Continued Presentation of the gifts more important than the actual gift. It is also polite to send a thank you note back. Gift giving is very important both business and personal gifts. Always wrap gifts. Do not wrap inwhite as it symbolizes death. Do not use bright colors or bows to wrap the gift. It is better to have the hotel or the store wrap the gift to ensure that it is appropriate. Do not surprise the recipient. Give warning to host that you intend to give them gift. Do not give gifts in odd number (4 and all as it is bad luck and four sounds like the word for death) Good gift ideas include top choice beef, fruit and alcohol such as brandy, quality whiskey and Bourbon along with excellent wines. They also appreciate gifts from high-end department stores like Saks and Neiman Marcus.
Organization Behaviour Business organization:- Hierarchical and Bureaucratic High degree of harmony and cooperation Key focus on quality Information oriented Seniority system:- Based on factors like age, sex, family name, occupation, physical features and birthplace Titles are extremely important - signifies prestige and respect Hierarchy legitimates the use of power
Continued Decision making:- Centralized ‘Ringi’ system – all members involved in the process Often slow – unwillingness to take risk and avoids on the spot decision making Long term perspective Other aspects:- Punctuality- always be on time Indirectness critical in communication and avoid conflicts Private people and uncomfortable with physical contact Japanese less pressured by deadlines, slowdown as complications develop – threatened by stressful situations.

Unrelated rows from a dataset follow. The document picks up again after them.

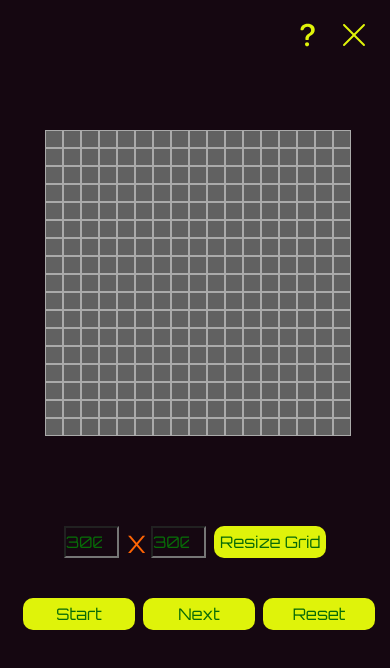
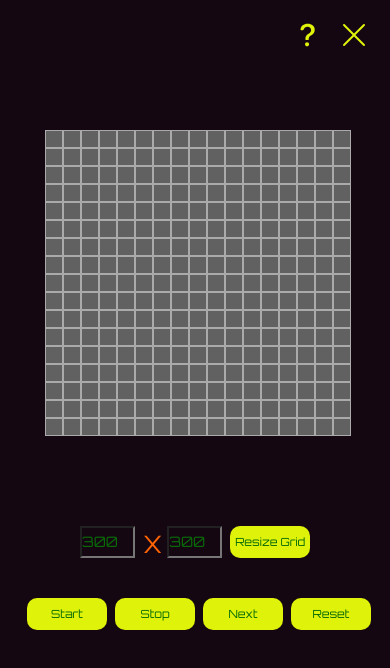
Before and after one commit to ClemMtz/https---github.com-ClemMtz-The-game-of-life, a React (Vite) app: page / in a window 390 px wide. Both pictures are taken after a click on the button "Start Game". Shown: the top 668 px of the page. Built offline with nearby package versions, Linux system fonts and the light colour scheme.

Commit message:
addition of stop btn

```diff
--- a/src/App.css
+++ b/src/App.css
@@ -209,7 +209,13 @@ input:invalid {
 
 @media screen and (max-width:400px) {
   .button {
-    margin-left: 0.5rem
+    margin-left: 0.5rem;
+    width: 5rem;
+    font-size: 0.7rem;
+  }
+
+  input[type=number] {
+    font-size: 0.9rem;
   }
 
   .startScreen-title {
--- a/src/components/Buttons.jsx
+++ b/src/components/Buttons.jsx
@@ -1,6 +1,6 @@
 import React from 'react'
 import { useGlobalContext } from '../context';
-import { useRef, useState } from 'react';
+
 
 const Buttons = () => {
   const {
@@ -9,29 +9,23 @@ const Buttons = () => {
     nextBtnClicked,
     setNextBtnClicked,
     setPlaying,
-    playing,
     running,
   } = useGlobalContext();
 
-  const [startBtnText, setStartBtnText] = useState('Start');
-
 
   const resetTiles = () => {
-    setStartBtnText('Start');
     running.current = false
     setPlaying(false)
     setResetBtnClicked(resetBtnClicked ? false : true)
   };
 
   const nextBtnClick = () => {
-    setStartBtnText('Start');
     running.current = false
     setPlaying(false)
     setNextBtnClicked(nextBtnClicked ? false : true)
   };
 
   const startBtnClick = () => {
-    setStartBtnText('Stop');
     if (!running.current) {
       running.current = true
       setPlaying(true)
@@ -39,14 +33,16 @@ const Buttons = () => {
   };
 
   const stopBtnClick = () => {
-    setStartBtnText('Start');
     running.current = false;
     setPlaying(false)
+
   };
+
 
   return (
     <div className="center btn-container flex-row">
-      <button id="start-btn" className="button buttonBS " onClick={playing ? stopBtnClick : startBtnClick}>{startBtnText}</button>
+      <button id="start-btn" className="button buttonBS " onClick={startBtnClick}>Start</button>
+      <button id="start-btn" className="button buttonBS " onClick={stopBtnClick}>Stop</button>
       <button id="next-btn" className="button margin-left buttonBS" onClick={nextBtnClick}>Next</button>
       <button id="reset-btn" className="button margin-left buttonBS" onClick={resetTiles}>Reset</button>
     </div>
```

Continued Information exchange:- Wait for counterpart’s signal before starting negotiation Japanese are information oriented - offer detailed explanations before making actual proposal Ensure to discuss long term generalized goals Use informal channel of communication to get the true feeling of the Japanese Concession and agreement:- Make the first proposal and receive counter proposal – focus on reciprocity Japanese examine all issues simultaneously in a more holistic approach Concessions are made only near the end of the talks and usually all at once – basic goal of long term mutual benefit Customary to give the buyer a discount (called sabitsu) when agreement is reached - to demonstrate friendship and sincerity
Hofstede Masculinity is the highest characteristic. Individualism is the lowest ranking factor. Uncertainty Avoidance is ranked high Japan is a more collectivist culture that avoids risks and shows little value for personal freedom.
India vs. Japan
Continued Similarities :- Both Indians and Japanese give much importance to family.
Big Five FActor Extraversion:- High Neuroticism:- Low Agreeableness:- High Openness to experience:- Moderate Conscientiousness:- Moderate